Horses gallop, birds fly, and architects draw. Learning design through drawing has been, and continues to be, the most fundamental method of studying architecture. As drawing literacy declines beginning at the early 1990s, both supporters and skeptics have declared the “Death of Drawing”, pitting the digital against the hand, most notably D. Scheer and W. Mitchell. Regrettably, such either-or debate has not generated any productive directives nor changed any minds. Only rhetoric and dissensus. Given this state of affairs, what is the function of architecture drawing today, particularly those that are conducive to learning? Instead of situating the “drawing” within the post-digital debate, this article discusses a pedagogical method that aims to cultivate a student’s competency to collaborate through an inclusive drawing process. An approach that draws its inspiration from a long history of precedents, from the handscroll paintings of Ming dynasty to the early Modern experiments of Exquisite Corpse. The weekend drawing game of “Dot-the-dot” by the Texas Rangers in the 1950s, and the contemporary drawing practices of David Gersten, Jill Journeaux, and Momoyo Kaijima. The inclusive drawing project aims to capitalise on the scalable benefits of “relational collaboration”, which is derived through an exchange of tacit knowledge. It offers creative autonomy while learning from others. Unlike “transactional collaboration” that works in a linear progression, vis-a-vis Fordist division-of-labor, which sees its limitation in the creative process. Inclusive drawing is cultivated through a carefully designed learning environment and framework including the rules of engagement, atmosphere, time, and space. The article documents the pedagogical impact of inclusive drawing on three occasions spanning two years. It argues for —through a critical assessment of the motivations and methods— the productive tension involving drawing together in enhancing comprehension and triggering the imagination, whereby it serves as a site of memory, documentation, and imagination.

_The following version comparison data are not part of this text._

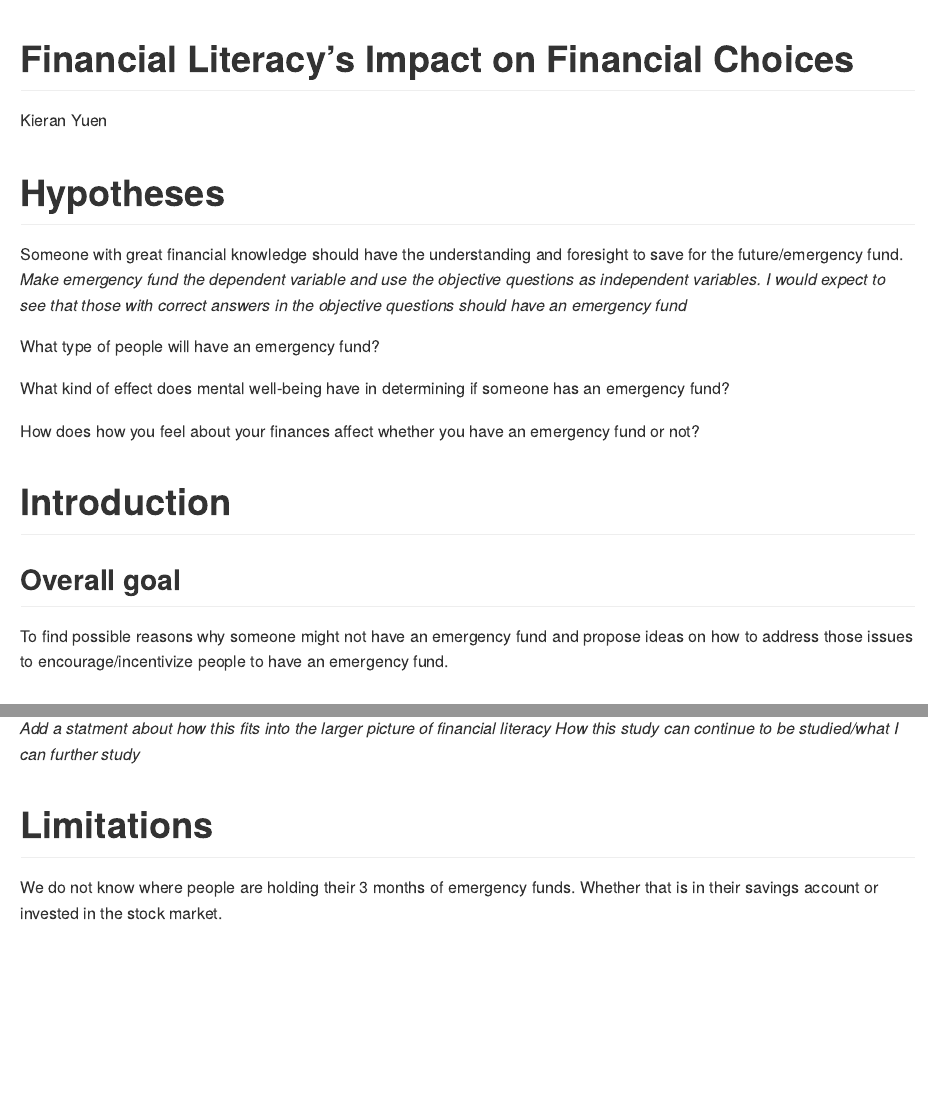
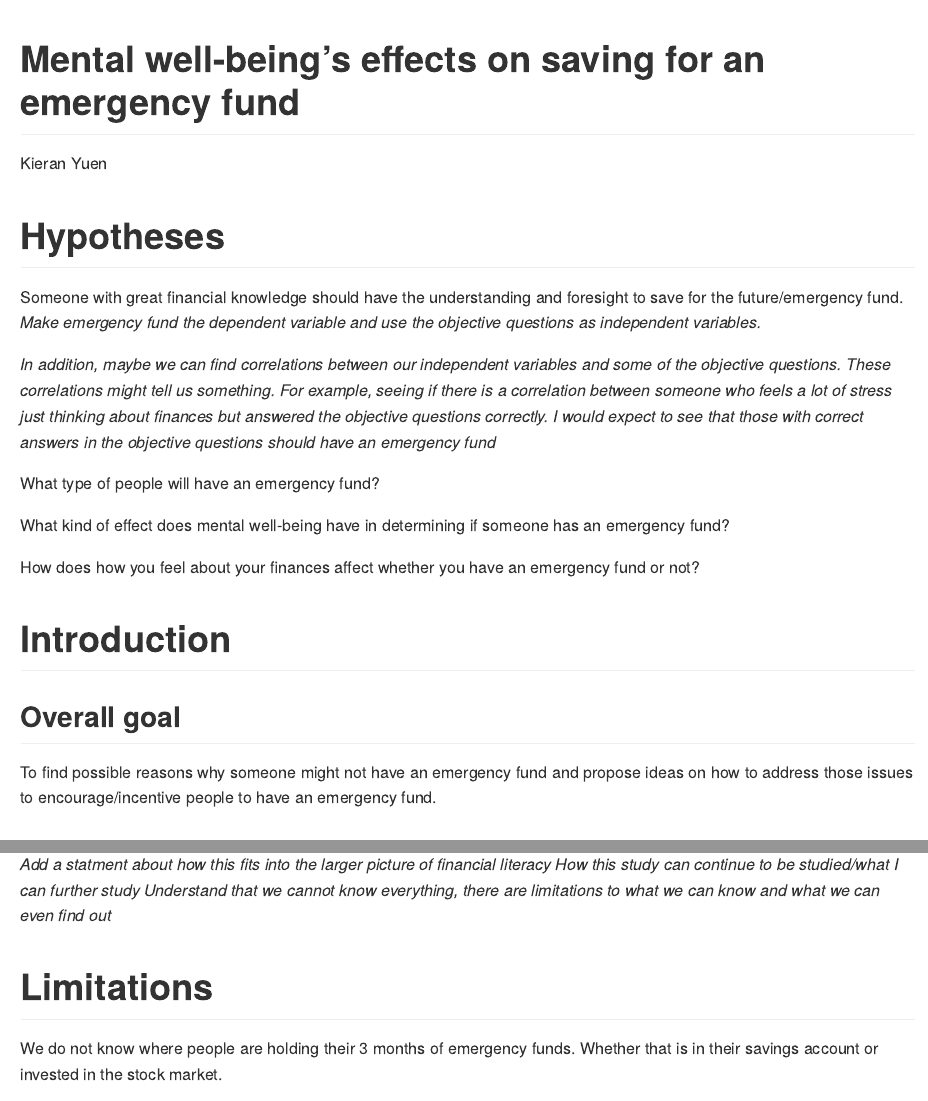
Before and after one commit to kieran168/Psychological-effects-on-Emergency-Savings, an R Markdown document (Final_Project.Rmd): the page in a window 1100 px wide, from its top, and a second part further down, joined at a grey line. The pictures show the output file Final_Project.md that the author committed with the source, drawn offline in the style of GitHub.

Commit message:
1st commit for Weds

```diff
--- a/Final_Project.Rmd
+++ b/Final_Project.Rmd
@@ -1,12 +1,16 @@
 ---
-title: "Financial Literacy's Impact on Financial Choices"
+title: "Mental well-being's effects on saving for an emergency fund"
 font-family: 'Corbel'
 author: Kieran Yuen
 output: github_document
 ---
 # Hypotheses
+
+
 Someone with great financial knowledge should have the understanding and foresight to save for the future/emergency fund.
-*Make emergency fund the dependent variable and use the objective questions as independent variables. I would expect to see that those with correct answers in the objective questions should have an emergency fund*
+*Make emergency fund the dependent variable and use the objective questions as independent variables.*
+
+*In addition, maybe we can find correlations between our independent variables and some of the objective questions. These correlations might tell us something. For example, seeing if there is a correlation between someone who feels a lot of stress just thinking about finances but answered the objective questions correctly. I would expect to see that those with correct answers in the objective questions should have an emergency fund*
 
 What type of people will have an emergency fund?
 
@@ -17,7 +21,7 @@ How does how you feel about your finances affect whether you have an emergency f
 
 # Introduction
 ## Overall goal
-To find possible reasons why someone might not have an emergency fund and propose ideas on how to address those issues to encourage/incentivize people to have an emergency fund.
+To find possible reasons why someone might not have an emergency fund and propose ideas on how to address those issues to encourage/incentive people to have an emergency fund.
 
 ## Dependent variable
 (J5) Emergency fund (Yes/No)
@@ -215,6 +219,7 @@ Do logistic regression on
 
 *Add a statment about how this fits into the larger picture of financial literacy*
 *How this study can continue to be studied/what I can further study*
+*Understand that we cannot know everything, there are limitations to what we can know and what we can even find out*
 
 # Limitations
 We do not know where people are holding their 3 months of emergency funds. Whether that is in their savings account or invested in the stock market.
```
Also changed, not shown: Final_Project.md.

I am a Taiwanese-American educated in RISD and Columbia University, and currently residing in Hong Kong. Having served as a project architect for many notable public buildings, and worked in firms that have produced critical architecture, I am able to share through experience, real-world problem-solving strategies, and processes with my students. As a design tutor, I have taught at the University of Arizona, Delft University of Technology, and the last ten plus years at the Chinese University of Hong Kong, where I have served as the Chair of the Teaching and Learning Committee, the Director of the Undergraduate Programme and the Thesis Coordinator. These experiences have allowed me to bridge the fissure within the school of architecture, vis-a-vis the disconnection between theory and praxis. As a researcher, my main field of scholarship is in design pedagogy in general and drawing education in particular. Some of the recent publication focuses on the potency of Inclusive Drawing, a drawing modus operandi that stimulates “relational collaboration” by involving both analysis and synthesis. Earlier research in drawing extends into the theoretical and the historic realms through the projective projects by Etienne-Louis Boullée, where I explore the disjunction between his writings and the drawing productions.